Now Barnett is back in Washington to unveil his sequel work, "Blueprint for Action," in a closed-door speech this morning to a select group of about 500 up-and-coming military officers and defense officials at the National Defense University.
"No one ever said, 'cut it out' or 'shut up,' or ever put a squeeze on me," Barnett said in an interview. (In a typical Web log, or blog, entry yesterday, he wrote: "Iraq is doing just fine given [a] poorly planned occupation (F to the neocons, C+ to the officers doing their best in a crappy situation on the ground.")

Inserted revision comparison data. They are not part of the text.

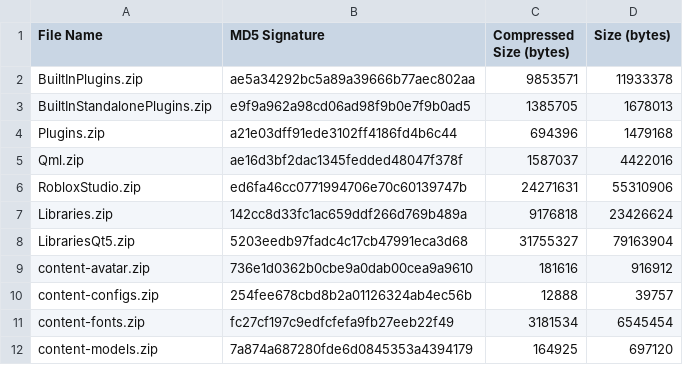
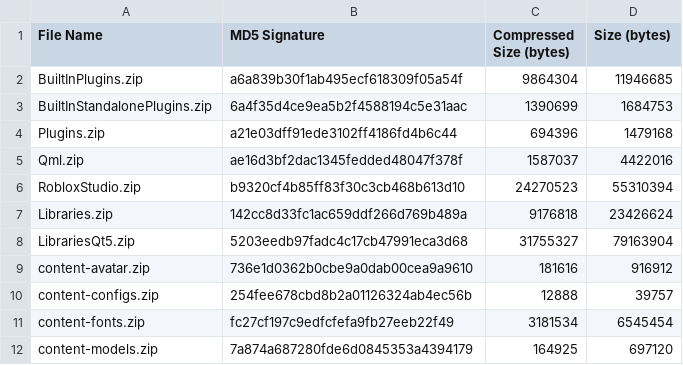
Before and after one commit to Kan18/Roblox-Client-Tracker, a CSV file: rbxPkgManifest.csv, drawn as a sheet; only a part is shown.

```diff
--- a/rbxPkgManifest.csv
+++ b/rbxPkgManifest.csv
@@ -1,7 +1,7 @@
 File Name,MD5 Signature,Compressed Size (bytes),Size (bytes)
-BuiltInPlugins.zip,ae5a34292bc5a89a39666b77aec802aa,9853571,11933378
-BuiltInStandalonePlugins.zip,e9f9a962a98cd06ad98f9b0e7f9b0ad5,1385705,1678013
+BuiltInPlugins.zip,a6a839b30f1ab495ecf618309f05a54f,9864304,11946685
+BuiltInStandalonePlugins.zip,6a4f35d4ce9ea5b2f4588194c5e31aac,1390699,1684753
 Plugins.zip,a21e03dff91ede3102ff4186fd4b6c44,694396,1479168
 Qml.zip,ae16d3bf2dac1345fedded48047f378f,1587037,4422016
-RobloxStudio.zip,ed6fa46cc0771994706e70c60139747b,24271631,55310906
+RobloxStudio.zip,b9320cf4b85ff83f30c3cb468b613d10,24270523,55310394
 Libraries.zip,142cc8d33fc1ac659ddf266d769b489a,9176818,23426624
```
Also changed, not shown: rbxManifest.csv, 6 other files.
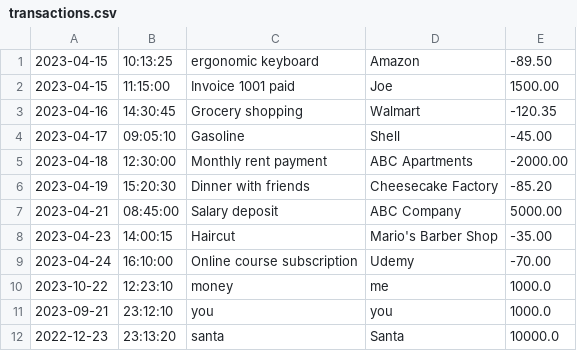
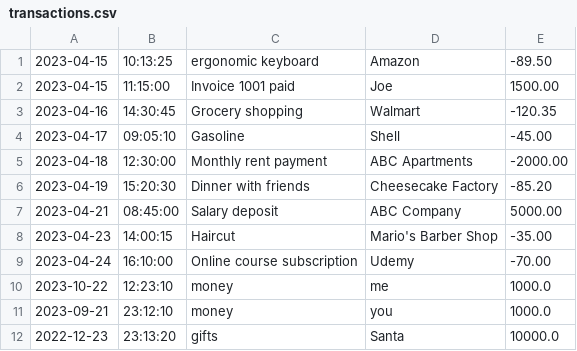
Before and after one commit to OnionWithLayers/financial-tracker, a CSV file: transactions.csv, drawn as a sheet.

Commit message:
some file changes

```diff
--- a/transactions.csv
+++ b/transactions.csv
@@ -10,3 +10,3 @@
 2023-10-22|12:23:10|money|me|1000.0
-2023-09-21|23:12:10|you|you|1000.0
-2022-12-23|23:13:20|santa|Santa|10000.0
+2023-09-21|23:12:10|money|you|1000.0
+2022-12-23|23:13:20|gifts|Santa|10000.0
```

Barnett spoke fresh from a tete-a-tete last week with the U.S. four-star general who oversees the Middle East, Gen. John Abizaid, and Abizaid's personal think tank. Col. Mant Hawkins, director of the think tank, called Barnett's ideas "significantly visionary."
Barnett, an expert on Russia and the Warsaw Pact who holds a Harvard doctorate in political science, was a professor of strategy at the Naval War College and adviser to the Pentagon's Office of Force Transformation when he devised a PowerPoint briefing that catapulted him to prominence after Sept. 11, 2001.
He says that since the end of the Cold War, the biggest threats to America and its allies come from underdeveloped, chaotic regions of the Third World -- which he terms the "Gap" -- a zone disconnected from the economic and technological advances of globalization.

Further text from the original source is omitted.